A bus driver has lost a discrimination claim over Dublin Bus's move to end an arrangement that saw him working day shifts only to accommodate his sleep apnoea – upsetting a strict "pecking order" among its drivers.
Karl Griffin brought a complaint under the Employment Equality Act against Bus Átha Cliath alleging discrimination on the grounds of disability.
He claimed he was denied reasonable accommodation for his conditions, which affected his sleep, when he was taken off day shifts after Dublin Bus lost the state contract to run the number 17A bus route on Dublin’s northside.
Mr Griffin was on sick leave between 2011 and 2013 and when he returned he was then diagnosed with sleep apnoea, which his employer accepted required a "regular sleep pattern" to control, the Workplace Relations Commission was told.
It was common case that Dublin Bus agreed to put Mr Griffin on a daytime shift and that Mr Griffin was able to regularise his sleep and bring his condition under control.
Adjudicating officer Penelope McGrath noted that the Dublin Bus doctor recommended the arrangement but that there was a "question mark over how long such a facilitation was expected to last" once the condition was under control.
There was no dispute between the parties that the arrangement continued for some five years.
As a result, Mr Griffin was working a regular daytime shift on the 17A bus, a pattern which would normally be assigned to a senior driver, the tribunal was told.
The company’s position was that when it lost the 17A contract, the drivers assigned to the route had to be reassigned to other routes running from the Harristown depot.
Mr Griffin said the new depot manager at Harristown, identified only as GK in the decision published this morning, gave him a "grilling" in 2018, looking for "documentary evidence of the complainant’s condition".
In evidence, GK said there were a "great number" of staff to redistribute "in a highly unionised workforce where the pecking order between spares [junior drivers] and seniors is very important".
Senior drivers are "proprietorial about … the shifts and runs they are entitled to" under the company-union agreement, the hearing was told.
In her decision, the adjudicator Ms McGrath found that the depot manager GK "genuinely faced" the problem of dealing with potential questions over the special accommodation for the complainant from senior drivers "who believe such special accommodation is earned by length of service".
Ms McGrath wrote that she had no doubt that Mr Griffin believed any "dramatic change" to his shift pattern which might disrupt his sleep would have a negative effect on his condition and result in "exhaustion and incapacity".
He had submitted a note from a HSE consultant describing his condition as "severe" in February 2019, the tribunal heard.
However, the Dublin Bus on-site occupational doctor had deemed him "fit for the duties of his grade" in a memo to management a year earlier and gave evidence that she made no reference to his condition as she understood it to be "mild and under control".

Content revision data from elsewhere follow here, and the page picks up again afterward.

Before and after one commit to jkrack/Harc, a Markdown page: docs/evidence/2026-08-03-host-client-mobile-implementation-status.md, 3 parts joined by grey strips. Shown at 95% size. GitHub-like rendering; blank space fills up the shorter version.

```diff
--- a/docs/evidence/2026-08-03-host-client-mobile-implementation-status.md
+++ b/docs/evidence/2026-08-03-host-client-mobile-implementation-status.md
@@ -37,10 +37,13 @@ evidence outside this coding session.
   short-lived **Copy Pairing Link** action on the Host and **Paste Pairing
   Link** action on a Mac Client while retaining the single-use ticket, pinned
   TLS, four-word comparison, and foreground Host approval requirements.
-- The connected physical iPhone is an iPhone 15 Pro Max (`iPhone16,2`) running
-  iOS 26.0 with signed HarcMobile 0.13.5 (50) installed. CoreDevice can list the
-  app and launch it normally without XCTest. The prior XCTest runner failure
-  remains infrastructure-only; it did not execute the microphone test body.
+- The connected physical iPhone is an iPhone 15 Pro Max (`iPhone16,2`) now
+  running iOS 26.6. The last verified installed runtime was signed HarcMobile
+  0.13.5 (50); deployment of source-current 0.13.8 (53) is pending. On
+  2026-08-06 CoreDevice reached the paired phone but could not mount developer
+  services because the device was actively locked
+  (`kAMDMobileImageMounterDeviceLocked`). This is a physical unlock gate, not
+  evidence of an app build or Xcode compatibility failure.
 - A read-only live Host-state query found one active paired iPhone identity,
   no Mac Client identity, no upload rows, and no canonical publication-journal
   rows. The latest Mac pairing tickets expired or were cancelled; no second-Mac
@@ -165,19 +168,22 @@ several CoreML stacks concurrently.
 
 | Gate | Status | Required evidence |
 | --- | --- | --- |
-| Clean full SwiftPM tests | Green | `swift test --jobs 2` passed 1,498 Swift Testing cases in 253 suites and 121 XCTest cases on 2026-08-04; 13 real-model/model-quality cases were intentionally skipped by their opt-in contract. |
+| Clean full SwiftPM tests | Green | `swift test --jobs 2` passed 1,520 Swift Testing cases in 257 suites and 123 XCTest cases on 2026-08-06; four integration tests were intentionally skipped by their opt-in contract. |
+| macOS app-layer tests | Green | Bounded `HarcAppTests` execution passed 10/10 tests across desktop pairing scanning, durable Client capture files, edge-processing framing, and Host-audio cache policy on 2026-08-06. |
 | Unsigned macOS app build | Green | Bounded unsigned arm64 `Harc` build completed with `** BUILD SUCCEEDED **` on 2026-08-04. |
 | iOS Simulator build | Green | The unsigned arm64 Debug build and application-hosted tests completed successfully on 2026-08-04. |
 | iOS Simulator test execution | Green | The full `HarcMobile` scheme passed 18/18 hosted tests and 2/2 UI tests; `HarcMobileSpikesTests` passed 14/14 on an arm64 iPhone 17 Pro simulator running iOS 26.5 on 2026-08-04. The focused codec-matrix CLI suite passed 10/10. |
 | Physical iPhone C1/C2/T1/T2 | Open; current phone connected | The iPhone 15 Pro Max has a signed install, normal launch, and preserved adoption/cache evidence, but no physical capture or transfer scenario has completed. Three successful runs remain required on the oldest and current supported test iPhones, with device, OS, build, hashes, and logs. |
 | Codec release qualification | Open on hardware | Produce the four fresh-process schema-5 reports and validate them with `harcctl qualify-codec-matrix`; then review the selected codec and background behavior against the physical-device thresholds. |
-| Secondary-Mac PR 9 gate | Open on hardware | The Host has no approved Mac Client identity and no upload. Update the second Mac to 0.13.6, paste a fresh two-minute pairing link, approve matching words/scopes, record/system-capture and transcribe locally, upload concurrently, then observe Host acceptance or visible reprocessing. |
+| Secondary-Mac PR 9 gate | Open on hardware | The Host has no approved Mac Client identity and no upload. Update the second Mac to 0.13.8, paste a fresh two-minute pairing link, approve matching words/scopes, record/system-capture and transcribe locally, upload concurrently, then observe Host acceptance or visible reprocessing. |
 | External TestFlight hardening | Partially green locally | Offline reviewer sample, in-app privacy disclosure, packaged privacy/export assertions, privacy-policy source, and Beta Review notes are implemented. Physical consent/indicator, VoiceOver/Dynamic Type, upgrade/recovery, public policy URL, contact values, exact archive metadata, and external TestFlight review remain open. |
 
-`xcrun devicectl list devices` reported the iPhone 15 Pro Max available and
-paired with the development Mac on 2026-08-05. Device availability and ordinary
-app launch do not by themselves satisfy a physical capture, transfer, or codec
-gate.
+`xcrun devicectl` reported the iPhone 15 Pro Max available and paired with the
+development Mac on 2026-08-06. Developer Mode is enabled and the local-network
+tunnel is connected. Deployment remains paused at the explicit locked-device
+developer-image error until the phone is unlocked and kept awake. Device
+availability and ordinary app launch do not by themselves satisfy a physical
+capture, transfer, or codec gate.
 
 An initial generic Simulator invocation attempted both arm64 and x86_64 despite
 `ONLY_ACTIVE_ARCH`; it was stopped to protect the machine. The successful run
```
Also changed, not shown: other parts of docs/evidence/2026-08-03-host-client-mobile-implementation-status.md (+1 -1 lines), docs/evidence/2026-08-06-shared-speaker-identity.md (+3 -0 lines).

"For him it was a safety issue and he did not want to cause an accident while driving," she wrote.
The depot manager said he told Mr Griffin in April 2019 he wouldn't be able to assign him to a permanent day shift but would "endeavour to ensure" his hours would be daytime hours – terming it "a slight modification" to the schedule.
The adjudicator noted that this was in conflict with Mr Griffin’s account of the meeting, and that the complainant went out on stress-related sick leave soon afterwards.
In her evidence, the Dublin Bus doctor denied the complainant’s account of an appointment in June 2019, in which he said she "stood up and leaned over him and accused him of it all being in his head".
The doctor shouted at him and said she "resented being bullied into having to give him an accommodation", Mr Griffin claimed.
According to the doctor’s evidence, Mr Griffin refused her suggestion that he come back to the workplace in January 2020 to take coffee with colleagues.
Mr Griffin told her making a return was creating a "state of panic" for him that he was now "repulsed" by the thought of driving, the doctor added.
Ultimately, she formed the view that Mr Griffin could never go back to work and he was retired on medical grounds in August 2020.
Ms McGrath wrote that she did not think it was reasonable to expect Dublin Bus to keep the reasonable accommodation for the driver in place forever.
The complainant "must have known that his daytime shift pattern was unique to him, and that this was ruffling feathers in this workplace", she wrote, adding that his blanket refusal accommodate his manager was "unreasonable".
Ms McGrath found the complainant had failed to make out a prima facie case of discrimination, and dismissed his complaint.